    And despite their complete preparedness, the orders are not entered correctly!! It's beyond me how this happens! It's not just one of the meds is timed incorrectly--that I can understand. The problems I see are with DOSE or FREQUENCY or only a few of the meds being entered!

    I've spent over 2 hrs fixing and correcting the PTA Med Lists before...Why should this child have to miss his or her meds because he was admitted to the hospital?


    ***And the worst was the time I'd called the doc to discuss the med rec... He responded "Oh yea, I heard in report that this kid's meds are probably entered all wrong".... REALLY? Ugh!!!
    imintrouble likes this.
  2. 1
    [QUOTE=mbg18;7273679]Ugh!!

    I work in peds and every now and then will have patients whose parents bring in typed up home med lists, alphabetized by generic med name, with complete dosage info, etc. [ side note: I ADORE THESE FAMILIES] These are literally PERFECT lists... Extra copies printed out and all with patient's name, DOB, etc (and they usually will also have a second list of "Meds By Time of Day" as well...).

    And despite their complete preparedness, the orders are not entered correctly!! It's beyond me how this happens! It's not just one of the meds is timed incorrectly--that I can understand. The problems I see are with DOSE or FREQUENCY or only a few of the meds being entered!

    I've spent over 2 hrs fixing and correcting the PTA Med Lists before...Why should this child have to miss his or her meds because he was admitted to the hospital?


    Personally I love med lists that are like the ones above. I use Microsoft Rcvr in a table format and tons of columns for listing generic and patent names, dose and proper routs.

    Then i insert another table with my medical hx into a handy dandy table arranged buy earlier childhood Diseases and work it up as times passes
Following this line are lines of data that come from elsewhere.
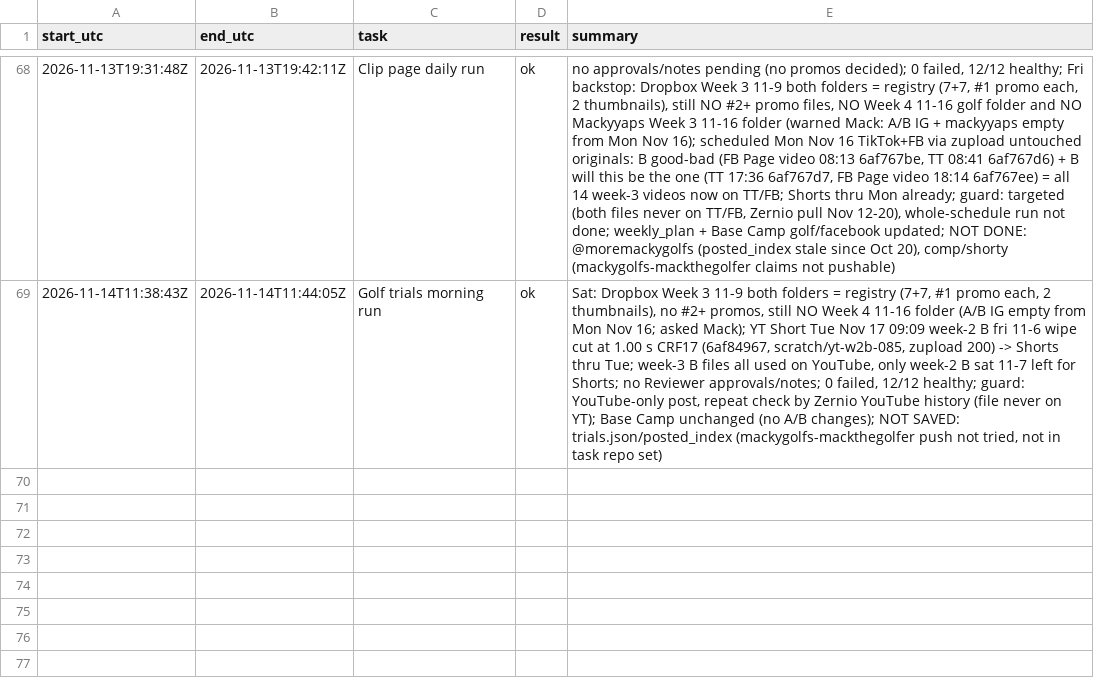
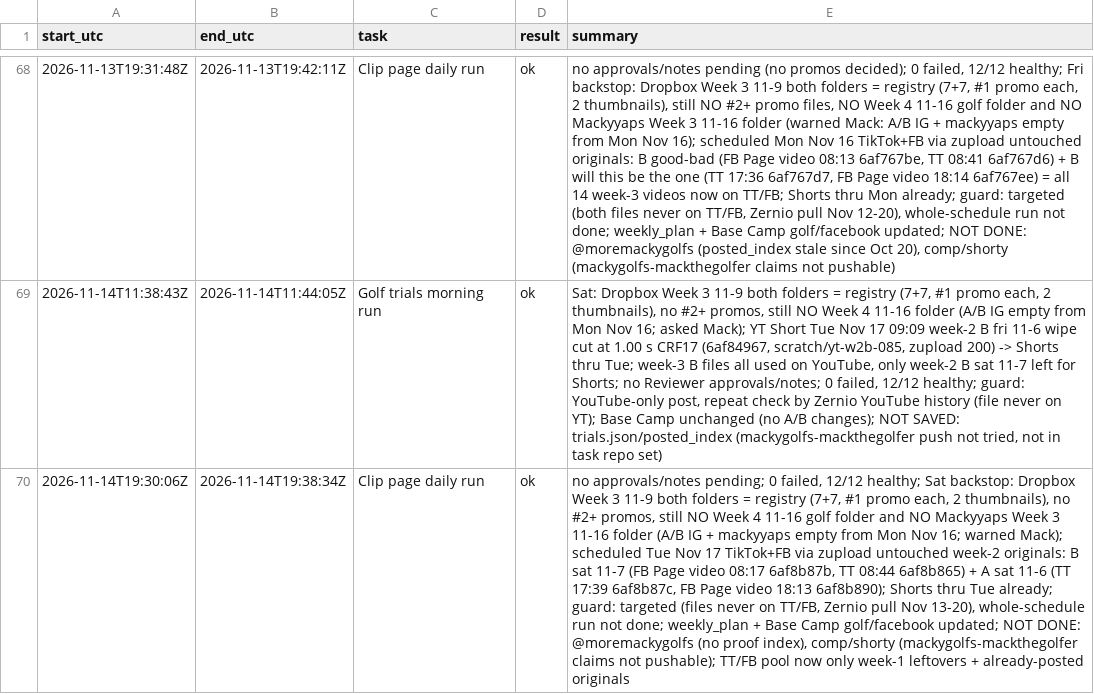
Before and after one commit to mack-fitz/clips, a TSV file: state/runlog.tsv, drawn as a sheet; only a part is shown, gaps mark what is left out; the diff names each change by its address in the sheet, - before the commit and + after, or states it on an @@ line.

```diff
--- a/state/runlog.tsv
+++ b/state/runlog.tsv
+row 70: 2026-11-14T19:30:06Z | 2026-11-14T19:38:34Z | Clip page daily run | ok | no approvals/notes pending; 0 failed, 12/12 healthy; Sat backstop: Dropbox Week 3 11-9 both folders = registry (7+7, #1 promo each, 2 thumbnails), no #2+ promos, still NO Week 4 11-16 golf folder and NO Mackyyaps Week 3 11-16 folder (A/B IG + mackyyaps empty from Mon Nov 16; warned Mack); scheduled Tue Nov 17 TikTok+FB via zupload untouched week-2 originals: B sat 11-7 (FB Page video 08:17 6af8b87b, TT 08:44 6af8b865) + A sat 11-6 (TT 17:39 6af8b87c, FB Page video 18:13 6af8b890); Shorts thru Tue already; guard: targeted (files never on TT/FB, Zernio pull Nov 13-20), whole-schedule run not done; weekly_plan + Base Camp golf/facebook updated; NOT DONE: @moremackygolfs (no proof index), comp/shorty (mackygolfs-mackthegolfer claims not pushable); TT/FB pool now only week-1 leftovers + already-posted originals
```
Also changed, not shown: 1 other file.
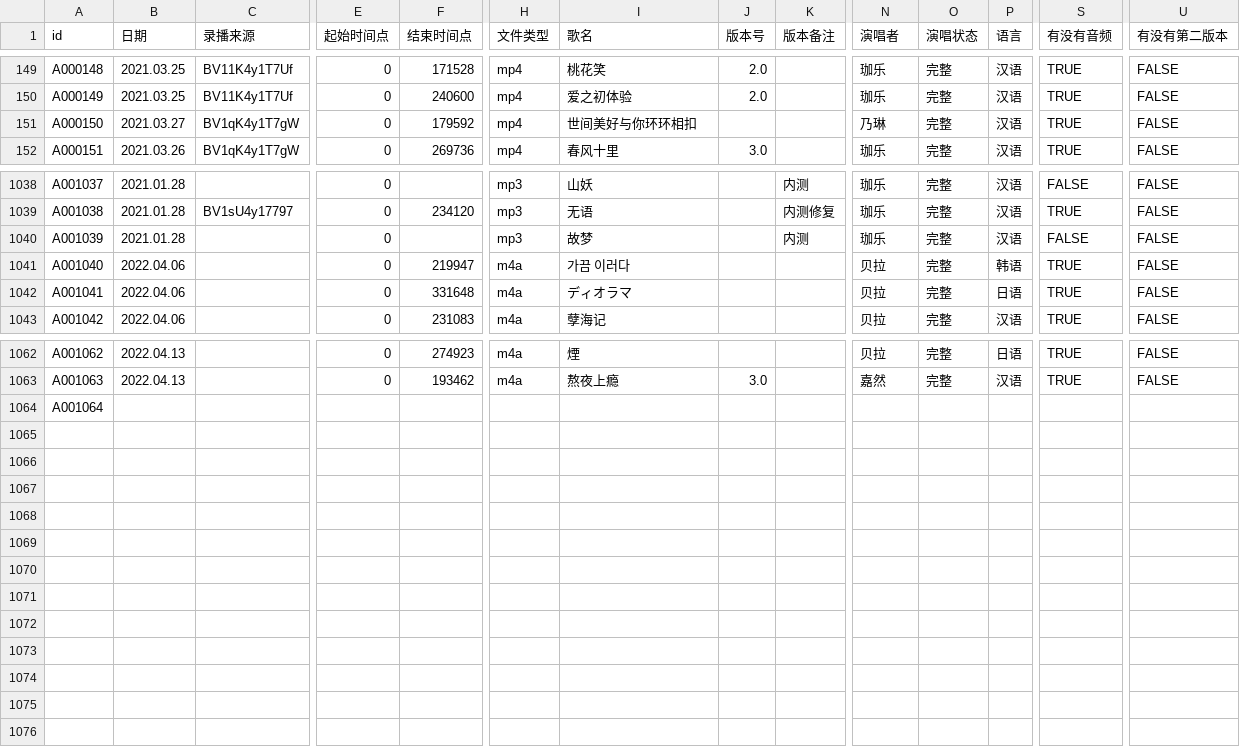
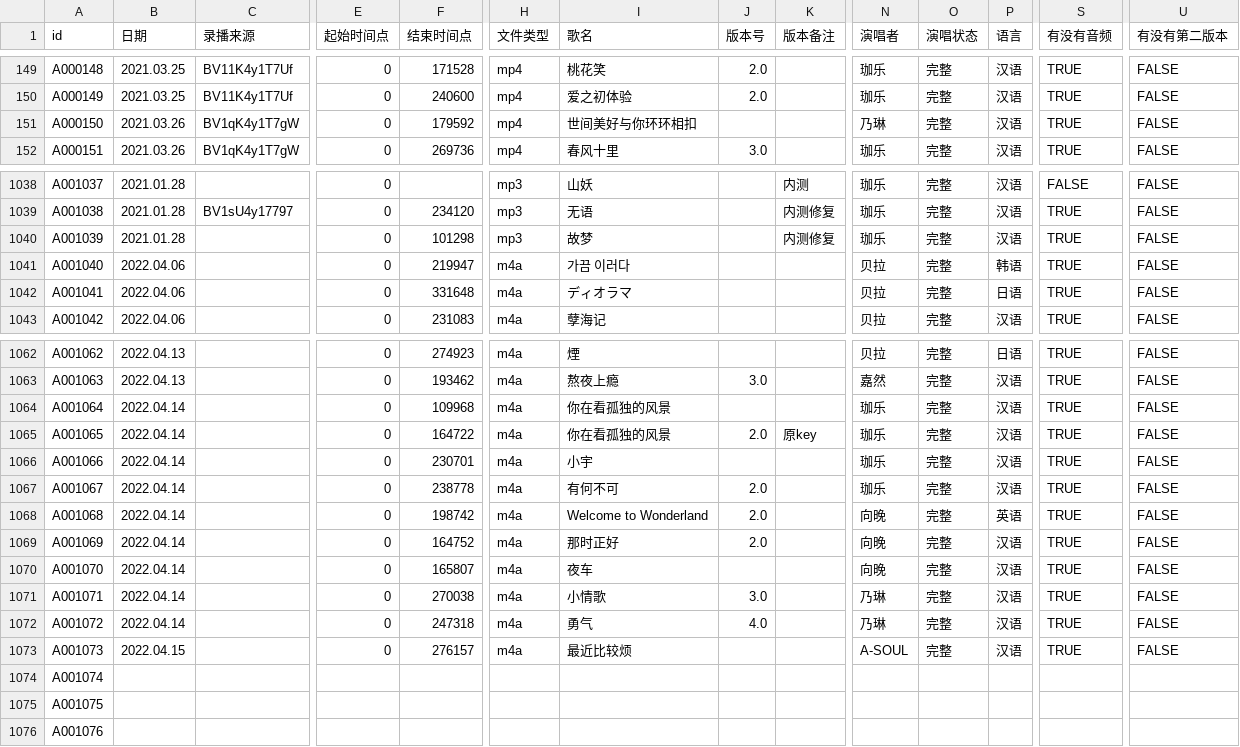
Before and after one commit to VTB-LINK/VTB-STUDIO-DB, a CSV file: song_database.csv, drawn as a sheet; only a part is shown, gaps mark what is left out; addresses are those after the commit; rows hold the shown columns only; the diff names each change by its address in the sheet, - before the commit and + after, or states it on an @@ line.

Commit message:
Update song_database.csv

```diff
--- a/song_database.csv
+++ b/song_database.csv
-B151 (日期): 2021.03.27
+B151 (日期): 2021.03.26
-F1040 (结束时间点): (empty)
+F1040 (结束时间点): 101298
-K1040 (版本备注): 内测
+K1040 (版本备注): 内测修复
-S1040 (有没有音频): FALSE
+S1040 (有没有音频): TRUE
+row 1064: A001064 | 2022.04.14 |  | 0 | 109968 | m4a | 你在看孤独的风景 |  |  | 珈乐 | 完整 | 汉语 | TRUE | FALSE
+row 1065: A001065 | 2022.04.14 |  | 0 | 164722 | m4a | 你在看孤独的风景 | 2.0 | 原key | 珈乐 | 完整 | 汉语 | TRUE | FALSE
+row 1066: A001066 | 2022.04.14 |  | 0 | 230701 | m4a | 小宇 |  |  | 珈乐 | 完整 | 汉语 | TRUE | FALSE
+row 1067: A001067 | 2022.04.14 |  | 0 | 238778 | m4a | 有何不可 | 2.0 |  | 珈乐 | 完整 | 汉语 | TRUE | FALSE
+row 1068: A001068 | 2022.04.14 |  | 0 | 198742 | m4a | Welcome to Wonderland | 2.0 |  | 向晚 | 完整 | 英语 | TRUE | FALSE
+row 1069: A001069 | 2022.04.14 |  | 0 | 164752 | m4a | 那时正好 | 2.0 |  | 向晚 | 完整 | 汉语 | TRUE | FALSE
+row 1070: A001070 | 2022.04.14 |  | 0 | 165807 | m4a | 夜车 |  |  | 向晚 | 完整 | 汉语 | TRUE | FALSE
+row 1071: A001071 | 2022.04.14 |  | 0 | 270038 | m4a | 小情歌 | 3.0 |  | 乃琳 | 完整 | 汉语 | TRUE | FALSE
+row 1072: A001072 | 2022.04.14 |  | 0 | 247318 | m4a | 勇气 | 4.0 |  | 乃琳 | 完整 | 汉语 | TRUE | FALSE
+row 1073: A001073 | 2022.04.15 |  | 0 | 276157 | m4a | 最近比较烦 |  |  | A-SOUL | 完整 | 汉语 | TRUE | FALSE
-A1074 (id): A001064
+A1074 (id): A001074
+row 1075: A001075
+row 1076: A001076
```
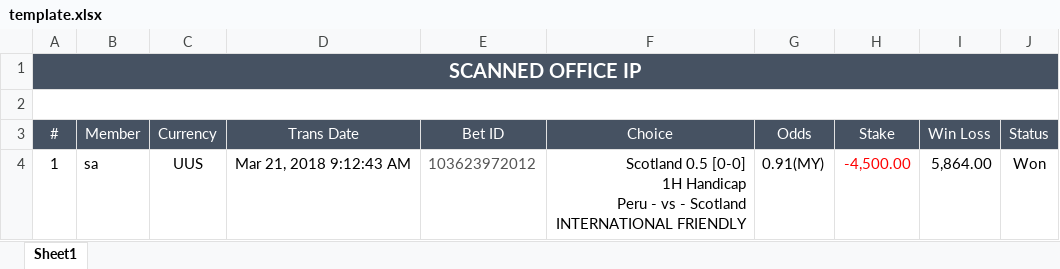
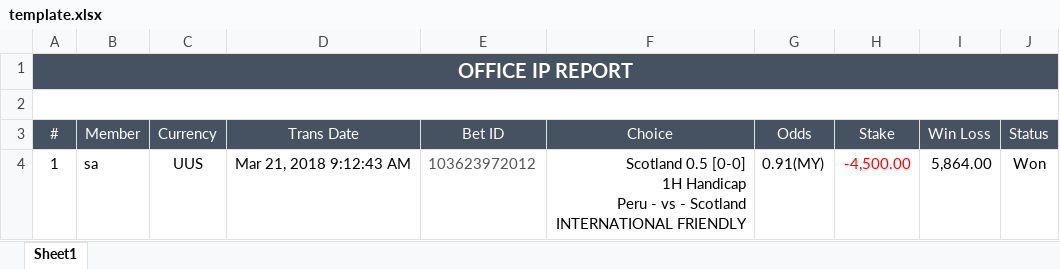
Before and after one commit to starixvn/spu_FraudSensor, an Excel workbook: Fanex.NAP.FS.Websites/App_Data/Excel Template/Scanned Office IP/template.xlsx, sheet Sheet1, drawn as a sheet; only a part is shown; values as stored, in another font and other column widths than the file's, no borders; the diff names each change by its address in the sheet, - before the commit and + after, or states it on an @@ line.

```diff
--- a/Fanex.NAP.FS.Websites/App_Data/Excel Template/Scanned Office IP/template.xlsx (sheet Sheet1)
+++ b/Fanex.NAP.FS.Websites/App_Data/Excel Template/Scanned Office IP/template.xlsx (sheet Sheet1)
-A1 (#): SCANNED OFFICE IP
+A1 (#): OFFICE IP REPORT
```
Also changed, not shown: Fanex.NAP.FS.Websites/App_Data/Excel Template/DailyDataCapture/template.xlsx, 9 other files.
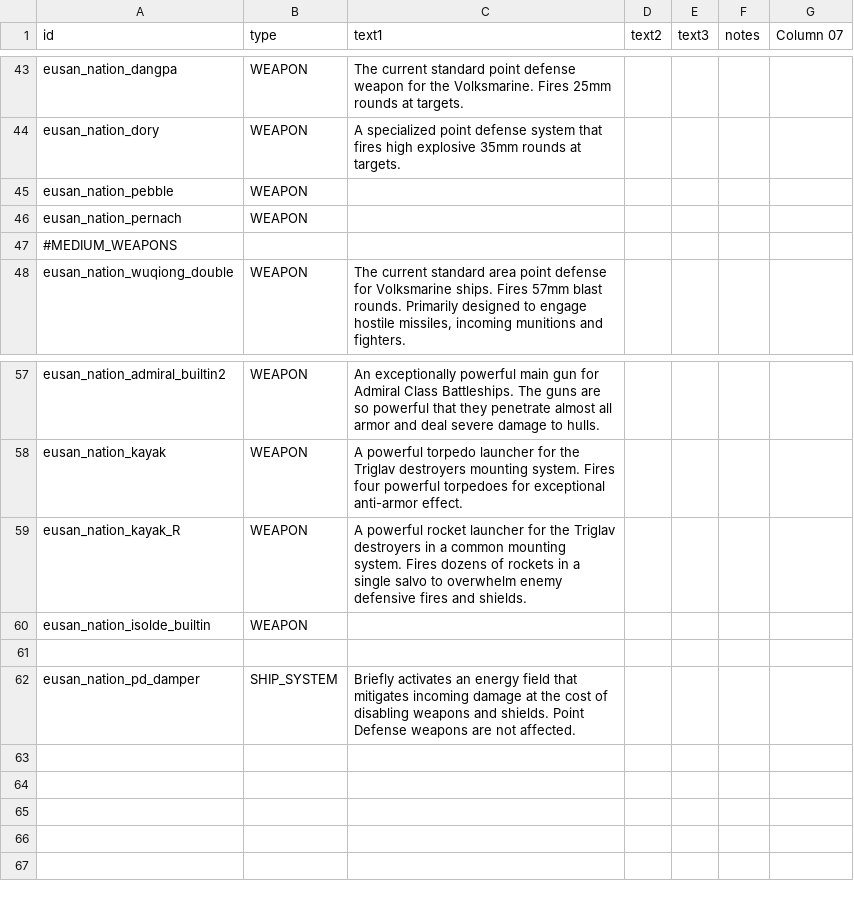
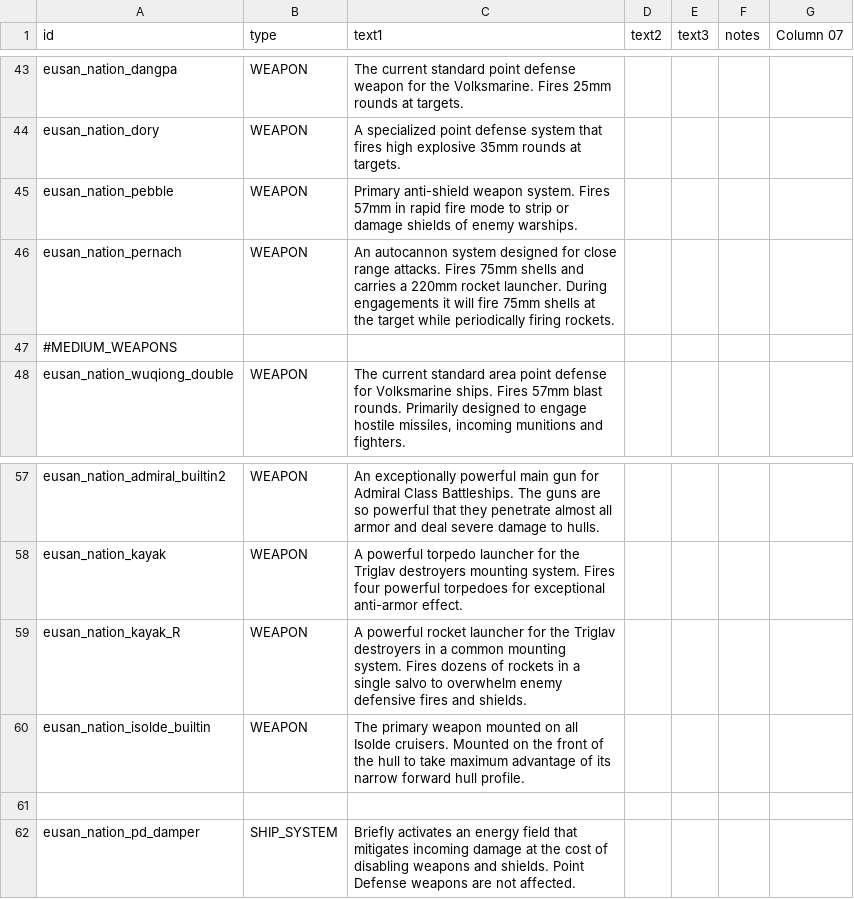
Before and after one commit to naslee2/SignalisMod, a CSV file: data/strings/descriptions.csv, drawn as a sheet; only a part is shown, gaps mark what is left out.

Commit message:
fixing descriptions

```diff
--- a/data/strings/descriptions.csv
+++ b/data/strings/descriptions.csv
@@ -56,4 +56,4 @@ eusan_nation_dangpa,WEAPON,The current standard point defense weapon for the Vol
 eusan_nation_dory,WEAPON,A specialized point defense system that fires high explosive 35mm rounds at targets.,,,,
-eusan_nation_pebble,WEAPON,,,,,
-eusan_nation_pernach,WEAPON,,,,,
+eusan_nation_pebble,WEAPON,Primary anti-shield weapon system. Fires 57mm in rapid fire mode to strip or damage shields of enemy warships.,,,,
+eusan_nation_pernach,WEAPON,An autocannon system designed for close range attacks. Fires 75mm shells  and carries a 220mm rocket launcher. During engagements it will fire 75mm shells at the target while periodically firing rockets.,,,,
 #MEDIUM_WEAPONS,,,,,,
@@ -71,3 +71,3 @@ eusan_nation_kayak,WEAPON,A powerful torpedo launcher for the Triglav destroyers
 eusan_nation_kayak_R,WEAPON,A powerful rocket launcher for the Triglav destroyers in a common mounting system. Fires dozens of rockets in a single salvo to overwhelm enemy defensive fires and shields.,,,,
-eusan_nation_isolde_builtin,WEAPON,,,,,
+eusan_nation_isolde_builtin,WEAPON,The primary weapon mounted on all Isolde cruisers. Mounted on the front of the hull to take maximum advantage of its narrow forward hull profile.,,,,
 ,,,,,,
```
Also changed, not shown: data/weapons/weapon_data.csv.
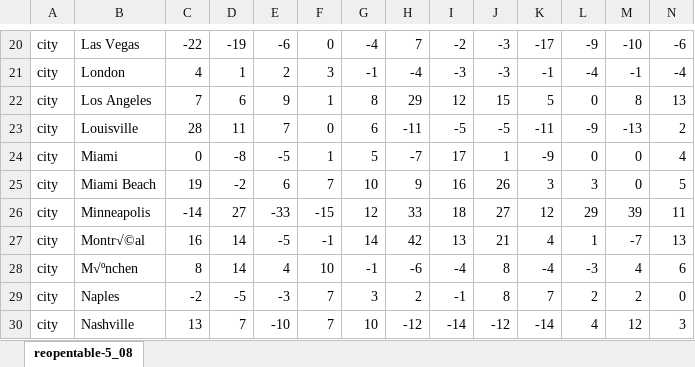
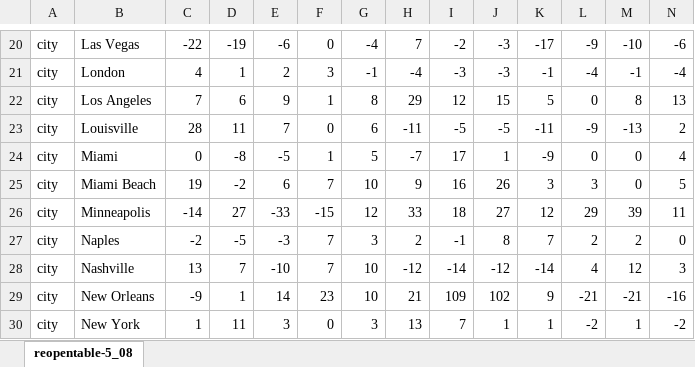
Before and after one commit to johntomczak/corona_da, an Excel workbook: reopentable_05_08.xlsx, sheet reopentable-5_08, drawn as a sheet; only a part is shown, gaps mark what is left out; the shorter side is filled out with more unchanged rows; values as stored, in another font and other column widths than the file's, no borders; rows hold the shown columns only; the diff names each change by its address in the sheet, - before the commit and + after, or states it on an @@ line.

Commit message:
more clean

```diff
--- a/reopentable_05_08.xlsx (sheet reopentable-5_08)
+++ b/reopentable_05_08.xlsx (sheet reopentable-5_08)
-row 27: city | Montr√©al | 16 | 14 | -5 | -1 | 14 | 42 | 13 | 21 | 4 | 1 | -7 | 13
-row 28: city | M√ºnchen | 8 | 14 | 4 | 10 | -1 | -6 | -4 | 8 | -4 | -3 | 4 | 6
```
    My husband has chronic resp and heart issues and I u the syustem. He got awesome compliments from the ER and ICU,

    My DaD is 84 YO and I have trained him to sat nothing without the magic list and say he wants me to be MPOA.

    My method works, I havent seen even one med error. Knocking on wood.
    imintrouble likes this.
  3. 2
    We always tell our parents to throw all the mess in a bag or keep a list of them in their wallet. Some I our kids are on as many Meds as an old person!
    tewdles and imintrouble like this.
  4. 3
    I like it when no one reconciles the meds on day shift, or evening shift, and then leaves it for us at night! Yeah I'm really going to call the doc at 0200 to order all 30 of the patient's vitamins! Why could this not have been done earlier? Like, DURING the actual admission??!?
    newkidnurse, tewdles, and imintrouble like this.
  5. 3
    The home med lists. The worst part of an admit.
    tewdles, imintrouble, and applewhitern like this.
  6. 3
    After reading other people's responses, such as those that say the pharmacy dept. pitches in with the med-rec, the more upset I get! Here, it is all on the nurse, period. I have actually been reamed by management because a patient gave me a bottle of medication that she no longer takes. At the time, she acted as if she still used it (this was a "once per month" med) and did not correct me when I was writing it down. At the time of her discharge, she said she no longer takes it, so I got in trouble for putting it on her admission med-rec. Maybe I am wrong, but I thought the whole point of the med-rec was to help avoid mistakes. If a patient hands me the bottle, it has a current date, and I enter it on the computer, and the patient does not tell me she no longer takes it, am I supposed to read her mind? They come in sick, short of breath, etc., and can easily tell me the wrong thing. Again, I thought the whole point was to correct their meds prior to discharging them home. Why doesn't their doctor handle this? I am neither an MD or a pharmacist. Thanks for letting me vent!
    tewdles, imintrouble, and wooh like this.
  7. 1
    We do our best to get the med rec done in the er. We use surescripts. 3rs party real time download from participating pharmacies and all pharmacies in our area participate. Doesn't work for snf or the va but otherwise, if you fill a rx, we can download it.
    imintrouble likes this.


Top